● **WHAT YOU WILL DO**: Could the listing below be reproduced exactly, minus its pictures?

▬▬▬▬▬▬

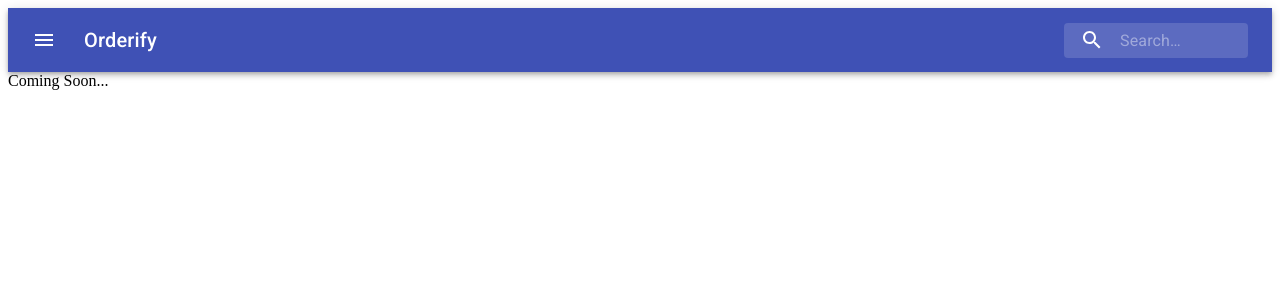
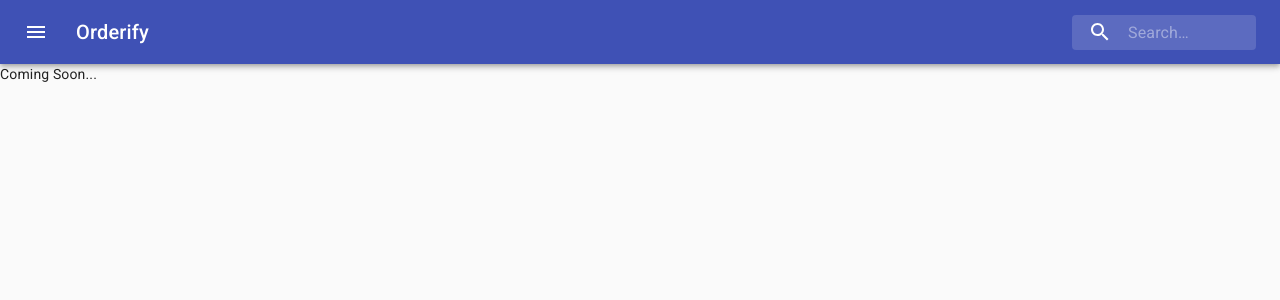
Before and after one commit to diazabdulm/Orderify, a React (Create React App) app: page / in a window 1280 px wide. Shown: the top 300 px of the page. Built offline with nearby package versions, Linux system fonts and the light colour scheme.

Commit message:
normalized styling

```diff
--- a/src/index.js
+++ b/src/index.js
@@ -1,5 +1,12 @@
-import React from 'react';
-import ReactDOM from 'react-dom';
-import App from './App';
+import React, { Fragment } from "react";
+import ReactDOM from "react-dom";
+import App from "./App";
+import { CssBaseline } from "@material-ui/core";
 
-ReactDOM.render(< App />, document.getElementById('root'));
+ReactDOM.render(
+  <Fragment>
+    <CssBaseline />
+    <App />
+  </Fragment>,
+  document.getElementById("root")
+);
```
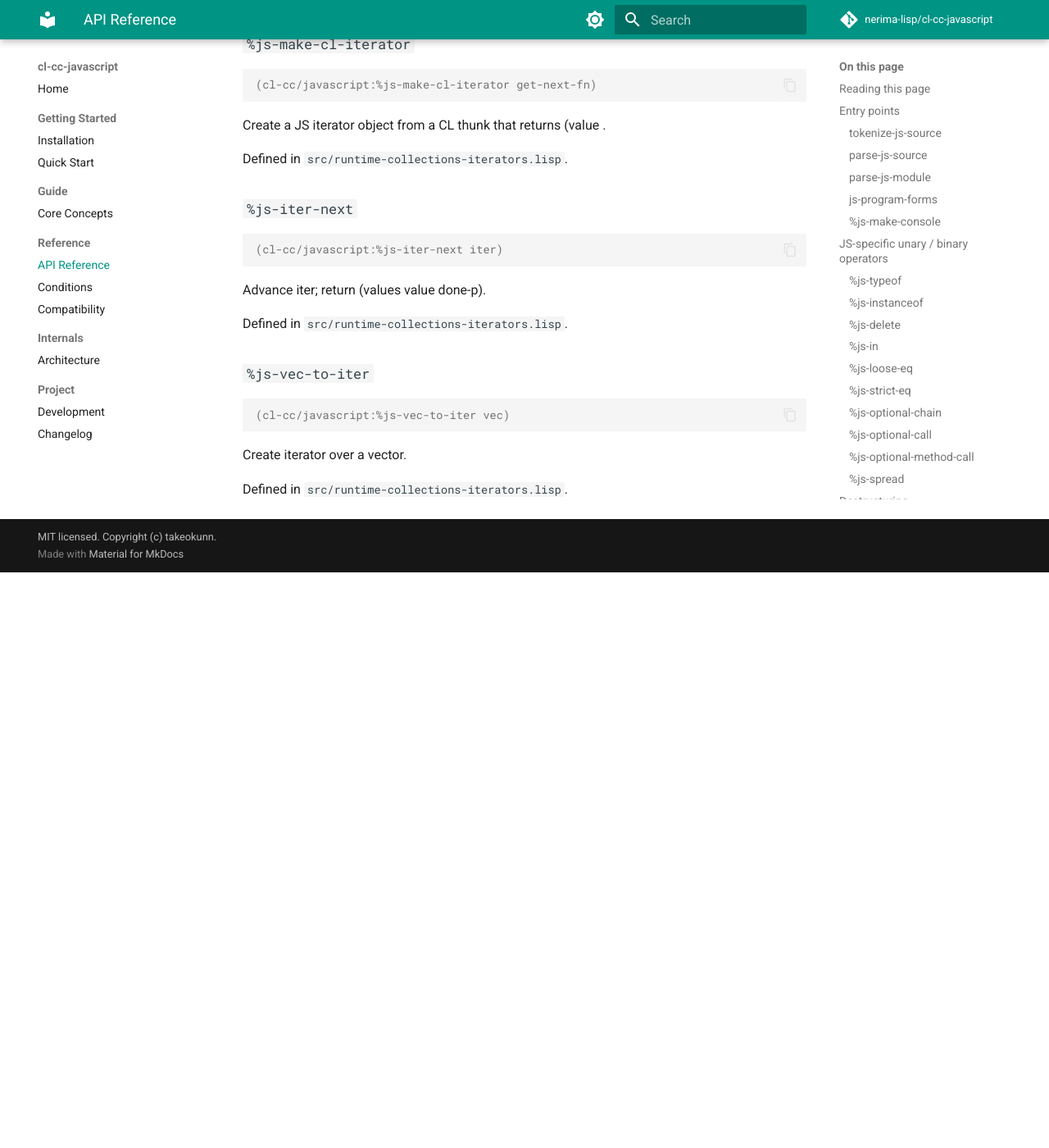
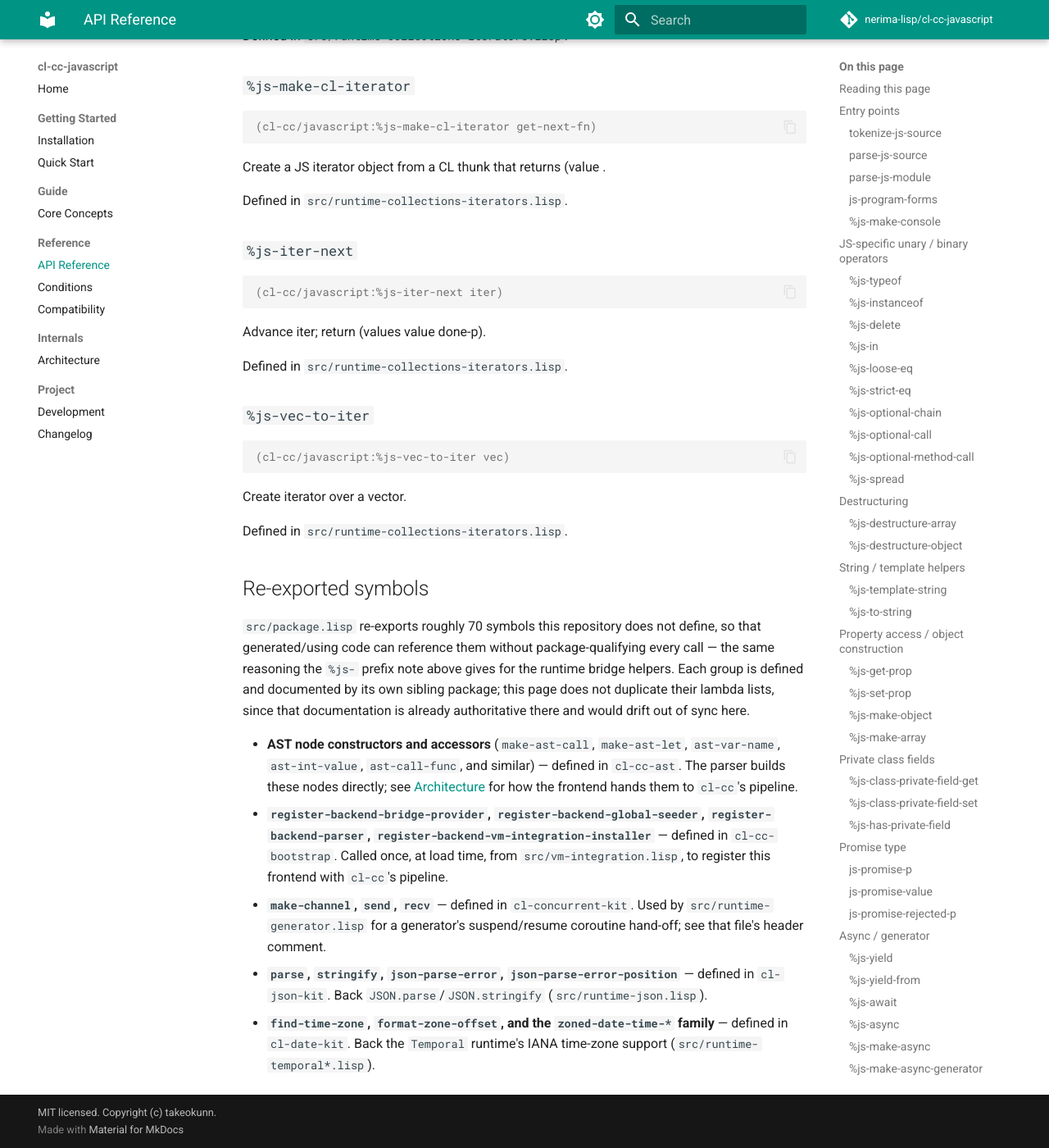
Before and after one commit to nerima-lisp/cl-cc-javascript, an MkDocs documentation site: the page built from docs/src/api-reference.md, in a window 1280 px wide and 1400 px high, scrolled down 65988 px. Shown: the whole window at 82% size. Built offline with MkDocs 1.6.1 and Material for MkDocs 9.7.7, drawn with Linux system fonts in a browser that asks for light colours; comment, search, counter and statistics services are not loaded; before the commit the page ends 66686 px from its top, so only the background shows below that; some of the changed text lies outside the part shown.

Commit message:
docs: clarify ~70 re-exported symbols api-reference.md silently omitted
The page's own intro claimed to document "every symbol exported from
the cl-cc/javascript package." A full diff against package.lisp's
export list found ~70 genuine misses, all legitimate re-exports from
sibling nerima-lisp packages (cl-cc-ast's AST constructors, cl-cc-
bootstrap's register-backend-* hooks, cl-concurrent-kit's channel
primitives, cl-json-kit's parse/stringify, cl-date-kit's zoned-date-
time-* family) rather than undocumented code of this repo's own.

Corrected the claim and added one "Re-exported symbols" section
pointing at where each group's real documentation lives, instead of
transcribing ~70 lambda lists that would drift out of sync with 5
other repositories' own source.

Verified via nix build .#checks.aarch64-darwin.docs.

```diff
--- a/docs/src/api-reference.md
+++ b/docs/src/api-reference.md
@@ -1,8 +1,11 @@
 # API Reference
 
-Every symbol exported from the `cl-cc/javascript` package, in the order and under the
-groupings `src/package.lisp` itself uses for its `:export` list. Lambda lists are
-reproduced from the definitions in `src/`.
+Every symbol *defined in this repository* and exported from the `cl-cc/javascript`
+package, in the order and under the groupings `src/package.lisp` itself uses for its
+`:export` list. Lambda lists are reproduced from the definitions in `src/`. A further
+~70 exports are symbols re-exported from sibling `nerima-lisp` packages rather than
+defined here — see [Re-exported symbols](#re-exported-symbols) at the end of this page
+for why they're exported at all and where their own documentation lives.
 
 ## Reading this page
 
@@ -3244,3 +3247,31 @@ Defined in `src/runtime-collections-iterators.lisp`.
 Create iterator over a vector.
 
 Defined in `src/runtime-collections-iterators.lisp`.
+
+## Re-exported symbols
+
+`src/package.lisp` re-exports roughly 70 symbols this repository does not define, so
+that generated/using code can reference them without package-qualifying every call —
+the same reasoning the `%js-` prefix note above gives for the runtime bridge helpers.
+Each group is defined and documented by its own sibling package; this page does not
+duplicate their lambda lists, since that documentation is already authoritative there
+and would drift out of sync here.
+
+- **AST node constructors and accessors** (`make-ast-call`, `make-ast-let`,
+  `ast-var-name`, `ast-int-value`, `ast-call-func`, and similar) — defined in
+  `cl-cc-ast`. The parser builds these nodes directly; see
+  [Architecture](architecture.md) for how the frontend hands them to `cl-cc`'s
+  pipeline.
+- **`register-backend-bridge-provider`, `register-backend-global-seeder`,
+  `register-backend-parser`, `register-backend-vm-integration-installer`** —
+  defined in `cl-cc-bootstrap`. Called once, at load time, from
+  `src/vm-integration.lisp`, to register this frontend with `cl-cc`'s pipeline.
+- **`make-channel`, `send`, `recv`** — defined in `cl-concurrent-kit`. Used by
+  `src/runtime-generator.lisp` for a generator's suspend/resume coroutine hand-off;
+  see that file's header comment.
+- **`parse`, `stringify`, `json-parse-error`, `json-parse-error-position`** —
+  defined in `cl-json-kit`. Back `JSON.parse`/`JSON.stringify`
+  (`src/runtime-json.lisp`).
+- **`find-time-zone`, `format-zone-offset`, and the `zoned-date-time-*` family** —
+  defined in `cl-date-kit`. Back the `Temporal` runtime's IANA time-zone support
+  (`src/runtime-temporal*.lisp`).
```
Also changed, not shown: CHANGELOG.md.
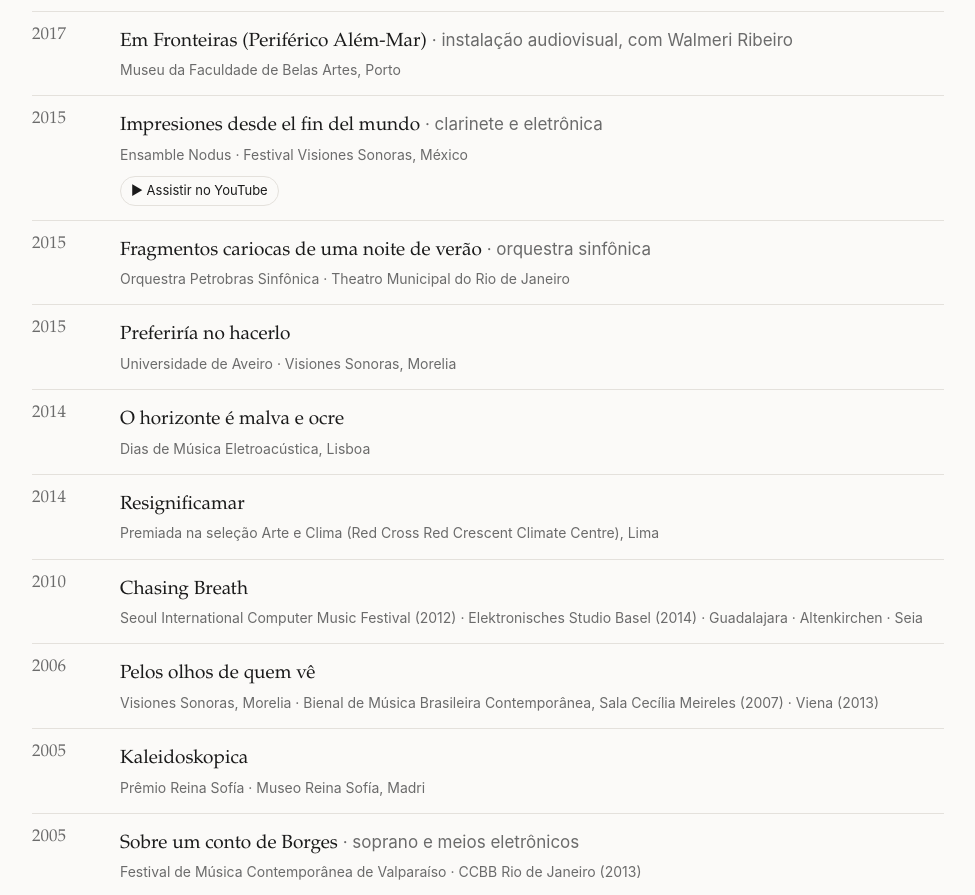
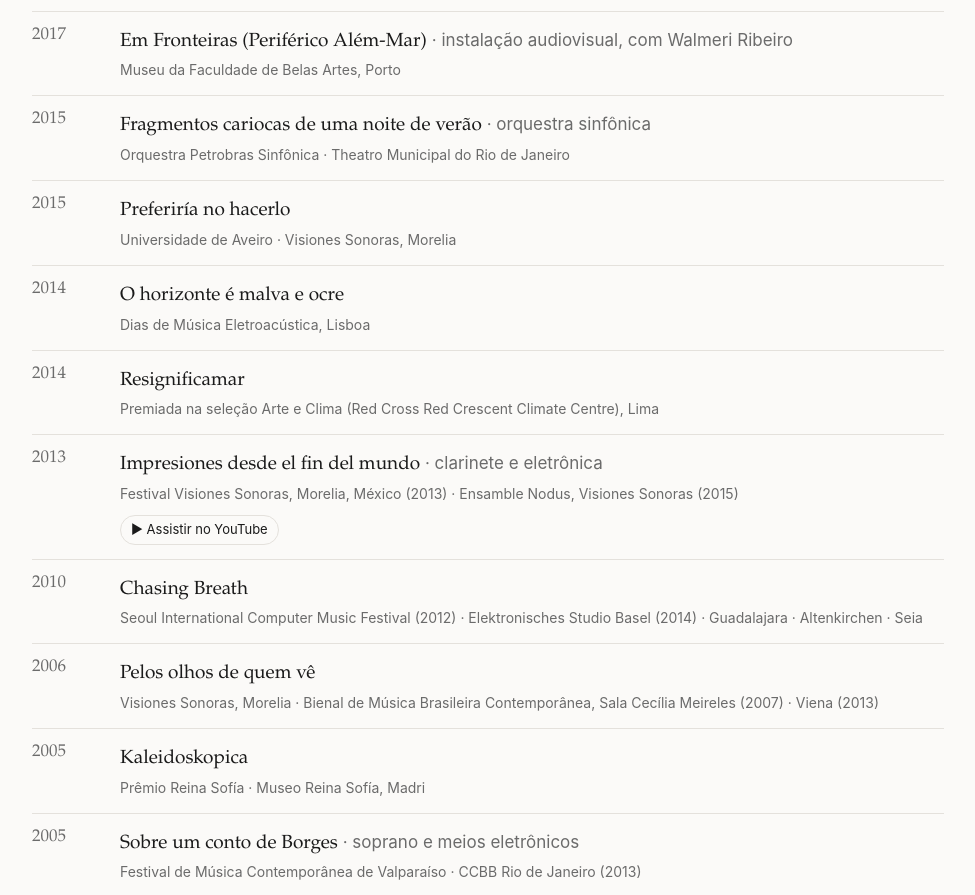
Before and after one commit to Danielquaranta/danielquaranta.github.io, a plain HTML site: page index.html in a window 1280 px wide. Shown: the part 3506-4401 px from the top of the page, without its empty margins (152-1127 px from the left). Drawn offline with Linux system fonts and the light colour scheme.

Commit message:
Add files via upload

```diff
--- a/index.html
+++ b/index.html
@@ -174,11 +174,11 @@
       <li><span class="y">2017</span><span><span class="t">Estudio Verde</span> <span class="f">· eletroacústica</span></span><span class="d">Monaco Électroacoustique · Festival de Música de La Habana, Casa de las Américas (2018)</span></li>
       <li><span class="y">2017</span><span><span class="t">Equilibrio Desequilibrio</span> <span class="f">· duo de percussão</span></span><span class="d">Grupo Ritmus, Sala Belgrano, Buenos Aires</span></li>
       <li><span class="y">2017</span><span><span class="t">Em Fronteiras (Periférico Além-Mar)</span> <span class="f">· instalação audiovisual, com Walmeri Ribeiro</span></span><span class="d">Museu da Faculdade de Belas Artes, Porto</span></li>
-      <li><span class="y">2015</span><span><span class="t">Impresiones desde el fin del mundo</span> <span class="f">· clarinete e eletrônica</span></span><span class="d">Ensamble Nodus · Festival Visiones Sonoras, México</span><a class="listen" href="https://www.youtube.com/watch?v=e1TKD26Ixdc">▶ Assistir no YouTube</a></li>
       <li><span class="y">2015</span><span><span class="t">Fragmentos cariocas de uma noite de verão</span> <span class="f">· orquestra sinfônica</span></span><span class="d">Orquestra Petrobras Sinfônica · Theatro Municipal do Rio de Janeiro</span></li>
       <li><span class="y">2015</span><span><span class="t">Preferiría no hacerlo</span></span><span class="d">Universidade de Aveiro · Visiones Sonoras, Morelia</span></li>
       <li><span class="y">2014</span><span><span class="t">O horizonte é malva e ocre</span></span><span class="d">Dias de Música Eletroacústica, Lisboa</span></li>
       <li><span class="y">2014</span><span><span class="t">Resignificamar</span></span><span class="d">Premiada na seleção Arte e Clima (Red Cross Red Crescent Climate Centre), Lima</span></li>
+      <li><span class="y">2013</span><span><span class="t">Impresiones desde el fin del mundo</span> <span class="f">· clarinete e eletrônica</span></span><span class="d">Festival Visiones Sonoras, Morelia, México (2013) · Ensamble Nodus, Visiones Sonoras (2015)</span><a class="listen" href="https://www.youtube.com/watch?v=e1TKD26Ixdc">▶ Assistir no YouTube</a></li>
       <li><span class="y">2010</span><span><span class="t">Chasing Breath</span></span><span class="d">Seoul International Computer Music Festival (2012) · Elektronisches Studio Basel (2014) · Guadalajara · Altenkirchen · Seia</span></li>
       <li><span class="y">2006</span><span><span class="t">Pelos olhos de quem vê</span></span><span class="d">Visiones Sonoras, Morelia · Bienal de Música Brasileira Contemporânea, Sala Cecília Meireles (2007) · Viena (2013)</span></li>
       <li><span class="y">2005</span><span><span class="t">Kaleidoskopica</span></span><span class="d">Prêmio Reina Sofía · Museo Reina Sofía, Madri</span></li>
```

▬▬▬▬▬▬

● **RESULT OF THIS TASK**:
Before and after one commit to diazabdulm/Orderify, a React (Create React App) app: page / in a window 1280 px wide. Shown: the top 300 px of the page. Built offline with nearby package versions, Linux system fonts and the light colour scheme.

Commit message:
normalized styling

```diff
--- a/src/index.js
+++ b/src/index.js
@@ -1,5 +1,12 @@
-import React from 'react';
-import ReactDOM from 'react-dom';
-import App from './App';
+import React, { Fragment } from "react";
+import ReactDOM from "react-dom";
+import App from "./App";
+import { CssBaseline } from "@material-ui/core";
 
-ReactDOM.render(< App />, document.getElementById('root'));
+ReactDOM.render(
+  <Fragment>
+    <CssBaseline />
+    <App />
+  </Fragment>,
+  document.getElementById("root")
+);
```
Before and after one commit to nerima-lisp/cl-cc-javascript, an MkDocs documentation site: the page built from docs/src/api-reference.md, in a window 1280 px wide and 1400 px high, scrolled down 65988 px. Shown: the whole window at 82% size. Built offline with MkDocs 1.6.1 and Material for MkDocs 9.7.7, drawn with Linux system fonts in a browser that asks for light colours; comment, search, counter and statistics services are not loaded; before the commit the page ends 66686 px from its top, so only the background shows below that; some of the changed text lies outside the part shown.

Commit message:
docs: clarify ~70 re-exported symbols api-reference.md silently omitted
The page's own intro claimed to document "every symbol exported from
the cl-cc/javascript package." A full diff against package.lisp's
export list found ~70 genuine misses, all legitimate re-exports from
sibling nerima-lisp packages (cl-cc-ast's AST constructors, cl-cc-
bootstrap's register-backend-* hooks, cl-concurrent-kit's channel
primitives, cl-json-kit's parse/stringify, cl-date-kit's zoned-date-
time-* family) rather than undocumented code of this repo's own.

Corrected the claim and added one "Re-exported symbols" section
pointing at where each group's real documentation lives, instead of
transcribing ~70 lambda lists that would drift out of sync with 5
other repositories' own source.

Verified via nix build .#checks.aarch64-darwin.docs.

```diff
--- a/docs/src/api-reference.md
+++ b/docs/src/api-reference.md
@@ -1,8 +1,11 @@
 # API Reference
 
-Every symbol exported from the `cl-cc/javascript` package, in the order and under the
-groupings `src/package.lisp` itself uses for its `:export` list. Lambda lists are
-reproduced from the definitions in `src/`.
+Every symbol *defined in this repository* and exported from the `cl-cc/javascript`
+package, in the order and under the groupings `src/package.lisp` itself uses for its
+`:export` list. Lambda lists are reproduced from the definitions in `src/`. A further
+~70 exports are symbols re-exported from sibling `nerima-lisp` packages rather than
+defined here — see [Re-exported symbols](#re-exported-symbols) at the end of this page
+for why they're exported at all and where their own documentation lives.
 
 ## Reading this page
 
@@ -3244,3 +3247,31 @@ Defined in `src/runtime-collections-iterators.lisp`.
 Create iterator over a vector.
 
 Defined in `src/runtime-collections-iterators.lisp`.
+
+## Re-exported symbols
+
+`src/package.lisp` re-exports roughly 70 symbols this repository does not define, so
+that generated/using code can reference them without package-qualifying every call —
+the same reasoning the `%js-` prefix note above gives for the runtime bridge helpers.
+Each group is defined and documented by its own sibling package; this page does not
+duplicate their lambda lists, since that documentation is already authoritative there
+and would drift out of sync here.
+
+- **AST node constructors and accessors** (`make-ast-call`, `make-ast-let`,
+  `ast-var-name`, `ast-int-value`, `ast-call-func`, and similar) — defined in
+  `cl-cc-ast`. The parser builds these nodes directly; see
+  [Architecture](architecture.md) for how the frontend hands them to `cl-cc`'s
+  pipeline.
+- **`register-backend-bridge-provider`, `register-backend-global-seeder`,
+  `register-backend-parser`, `register-backend-vm-integration-installer`** —
+  defined in `cl-cc-bootstrap`. Called once, at load time, from
+  `src/vm-integration.lisp`, to register this frontend with `cl-cc`'s pipeline.
+- **`make-channel`, `send`, `recv`** — defined in `cl-concurrent-kit`. Used by
+  `src/runtime-generator.lisp` for a generator's suspend/resume coroutine hand-off;
+  see that file's header comment.
+- **`parse`, `stringify`, `json-parse-error`, `json-parse-error-position`** —
+  defined in `cl-json-kit`. Back `JSON.parse`/`JSON.stringify`
+  (`src/runtime-json.lisp`).
+- **`find-time-zone`, `format-zone-offset`, and the `zoned-date-time-*` family** —
+  defined in `cl-date-kit`. Back the `Temporal` runtime's IANA time-zone support
+  (`src/runtime-temporal*.lisp`).
```
Also changed, not shown: CHANGELOG.md.
Before and after one commit to Danielquaranta/danielquaranta.github.io, a plain HTML site: page index.html in a window 1280 px wide. Shown: the part 3506-4401 px from the top of the page, without its empty margins (152-1127 px from the left). Drawn offline with Linux system fonts and the light colour scheme.

Commit message:
Add files via upload

```diff
--- a/index.html
+++ b/index.html
@@ -174,11 +174,11 @@
       <li><span class="y">2017</span><span><span class="t">Estudio Verde</span> <span class="f">· eletroacústica</span></span><span class="d">Monaco Électroacoustique · Festival de Música de La Habana, Casa de las Américas (2018)</span></li>
       <li><span class="y">2017</span><span><span class="t">Equilibrio Desequilibrio</span> <span class="f">· duo de percussão</span></span><span class="d">Grupo Ritmus, Sala Belgrano, Buenos Aires</span></li>
       <li><span class="y">2017</span><span><span class="t">Em Fronteiras (Periférico Além-Mar)</span> <span class="f">· instalação audiovisual, com Walmeri Ribeiro</span></span><span class="d">Museu da Faculdade de Belas Artes, Porto</span></li>
-      <li><span class="y">2015</span><span><span class="t">Impresiones desde el fin del mundo</span> <span class="f">· clarinete e eletrônica</span></span><span class="d">Ensamble Nodus · Festival Visiones Sonoras, México</span><a class="listen" href="https://www.youtube.com/watch?v=e1TKD26Ixdc">▶ Assistir no YouTube</a></li>
       <li><span class="y">2015</span><span><span class="t">Fragmentos cariocas de uma noite de verão</span> <span class="f">· orquestra sinfônica</span></span><span class="d">Orquestra Petrobras Sinfônica · Theatro Municipal do Rio de Janeiro</span></li>
       <li><span class="y">2015</span><span><span class="t">Preferiría no hacerlo</span></span><span class="d">Universidade de Aveiro · Visiones Sonoras, Morelia</span></li>
       <li><span class="y">2014</span><span><span class="t">O horizonte é malva e ocre</span></span><span class="d">Dias de Música Eletroacústica, Lisboa</span></li>
       <li><span class="y">2014</span><span><span class="t">Resignificamar</span></span><span class="d">Premiada na seleção Arte e Clima (Red Cross Red Crescent Climate Centre), Lima</span></li>
+      <li><span class="y">2013</span><span><span class="t">Impresiones desde el fin del mundo</span> <span class="f">· clarinete e eletrônica</span></span><span class="d">Festival Visiones Sonoras, Morelia, México (2013) · Ensamble Nodus, Visiones Sonoras (2015)</span><a class="listen" href="https://www.youtube.com/watch?v=e1TKD26Ixdc">▶ Assistir no YouTube</a></li>
       <li><span class="y">2010</span><span><span class="t">Chasing Breath</span></span><span class="d">Seoul International Computer Music Festival (2012) · Elektronisches Studio Basel (2014) · Guadalajara · Altenkirchen · Seia</span></li>
       <li><span class="y">2006</span><span><span class="t">Pelos olhos de quem vê</span></span><span class="d">Visiones Sonoras, Morelia · Bienal de Música Brasileira Contemporânea, Sala Cecília Meireles (2007) · Viena (2013)</span></li>
       <li><span class="y">2005</span><span><span class="t">Kaleidoskopica</span></span><span class="d">Prêmio Reina Sofía · Museo Reina Sofía, Madri</span></li>
```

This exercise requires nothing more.